Carnatic music may have become the vehicle for pyrotechnics as far as some virtuoso musicians are concerned, and it may be the stepping stone towards world fame for others who experiment with fusion. But for large numbers of people, it remains an expression of devotion. So it is with the many cultural organisations across the Capital run mostly by South Indians, who revel in both the melody and the mood of the thousands of traditional compositions bequeathed to posterity by the great vaggeyakaras or composers of Carnatic music. And just as temples modelled on those of Tamil Nadu and Kerala come up in different parts of the city, cultural organisations too flourish, often attached to the temples or at least finding there a ready audience and a venue to host concerts.

Community participation

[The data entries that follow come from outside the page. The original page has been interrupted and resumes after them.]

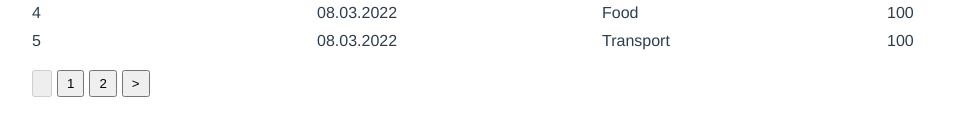
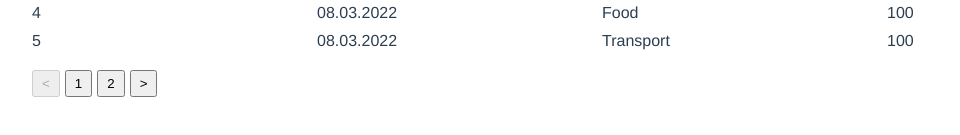
Before and after one commit to Infrant/vue-hw2, a Vue app: page / in a window 1280 px wide. Shown: the part 357-492 px from the top of the page, without its empty margins (38-998 px from the left). Built offline with nearby package versions, Linux system fonts and the light colour scheme.

Commit message:
refactor

```diff
--- a/src/components/TablePaginator.vue
+++ b/src/components/TablePaginator.vue
@@ -5,6 +5,7 @@
         @click="setPageByArrow('-')"
         :disabled="currentPage == '1'"
     >
+      &lt;
     </button>
     <button
         v-for="page in getTotalPagesCount"
```
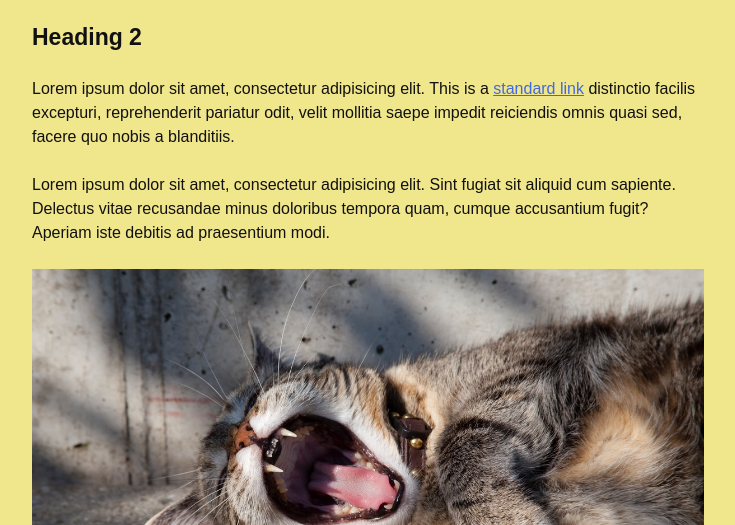
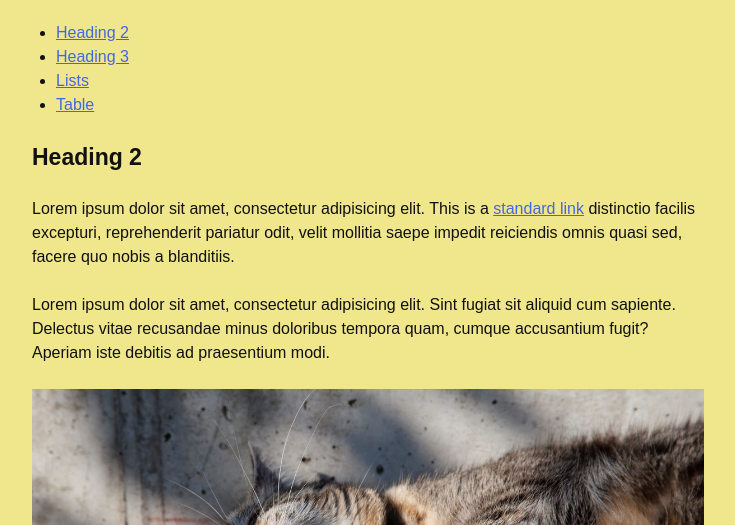
Before and after one commit to mct-ui/html5-boilerplate-driessenslucas, a plain HTML site: page index.html in a window 1280 px wide. Shown: the part 275-800 px from the top of the page, without its empty margins (272-1007 px from the left). Drawn offline with Linux system fonts and the light colour scheme.

Commit message:
na navigation

```diff
--- a/css/elements.page.css
+++ b/css/elements.page.css
@@ -9,7 +9,8 @@ html {
 	line-height: 1.5;
 	font-family: 'Helvatica Neue', Arial, Helvetica, sans-serif;
 	color: #111;
-	padding: 24px 24px 0px;
+	padding: 48px 24px 24px;
+	scroll-behavior: smooth;
 }
 
 /*
--- a/index.html
+++ b/index.html
@@ -29,8 +29,16 @@
 				sites. Kick-start your project with the combined knowledge and effort of
 				100s of developers, all in one little package.
 			</p>
+			<nav>
+				<ul>
+					<li><a href="#heading2">Heading 2</a></li>
+					<li><a href="#heading3">Heading 3</a></li>
+					<li><a href="#Lists">Lists</a></li>
+					<li><a href="#Table">Table</a></li>
+				</ul>
+			</nav>
 		</header>
-		<h2>Heading 2</h2>
+		<h2 id="heading2">Heading 2</h2>
 		<p>
 			Lorem ipsum dolor sit amet, consectetur adipisicing elit. This is a
 			<a href="test.com">standard link</a> distinctio facilis excepturi,
@@ -50,7 +58,7 @@
 			<figcaption>Yawning cat. Photo by mMartina Misar</figcaption>
 		</figure>
 		<h3>To get you started</h3>
-		<h3>Heading 3</h3>
+		<h3 id="heading3">Heading 3</h3>
 		<p>
 			Lorem ipsum dolor sit amet, consectetur adipisicing elit. This is a
 			<a href="https://www.google.com">visited link</a> hic nemo dicta
@@ -67,7 +75,8 @@
 			</p>
 		</blockquote>
 		<h3>Styling lists is easy</h3>
-		<ul>
+		<p>Add an unorderd list with 3 list items here</p>
+		<ul id="Lists">
 			<li>
 				Lorem ipsum dolor sit amet consectetur, adipisicing elit. Cum,
 				voluptates!
@@ -79,10 +88,9 @@
 				Magnam, delectus ad provident libero eligendi id modi officia optio?
 			</li>
 		</ul>
-		<p>Add an unorderd list with 3 list items here</p>
 		<hr />
 		<footer>
-			<p>By <strong>Your name</strong></p>
+			<p>By <strong>Lucas Driessens</strong></p>
 		</footer>
 	</body>
 </html>
```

The recent Vasanta Navaratri festival that concluded on Ram Navami day was an occasion for many such Carnatic music enthusiasts to combine their musical tastes with devotion. The Vasundhara Enclave Sarveswara Samaj, not a very old organisation of the city, celebrated the occasion with a week of special pujas to the Goddess, followed by group recitation of the Lalita Sahasranamam (thousand names of the Divine Mother). This daily exercise attracted the participation of over 100 women of the neighbourhood.One of the highlights of the festival was a concert of devotional songs on Lord Ram by Vasantha Krishnan and Lalitha Anand. They were accompanied by Arvind Bharati, a child artiste, on the violin, and by K. Sreeram on the mridangam. The festival took place at Vasundhara Enclave's Sri Sankatahara Ganapathy Temple that was consecrated in April 2005.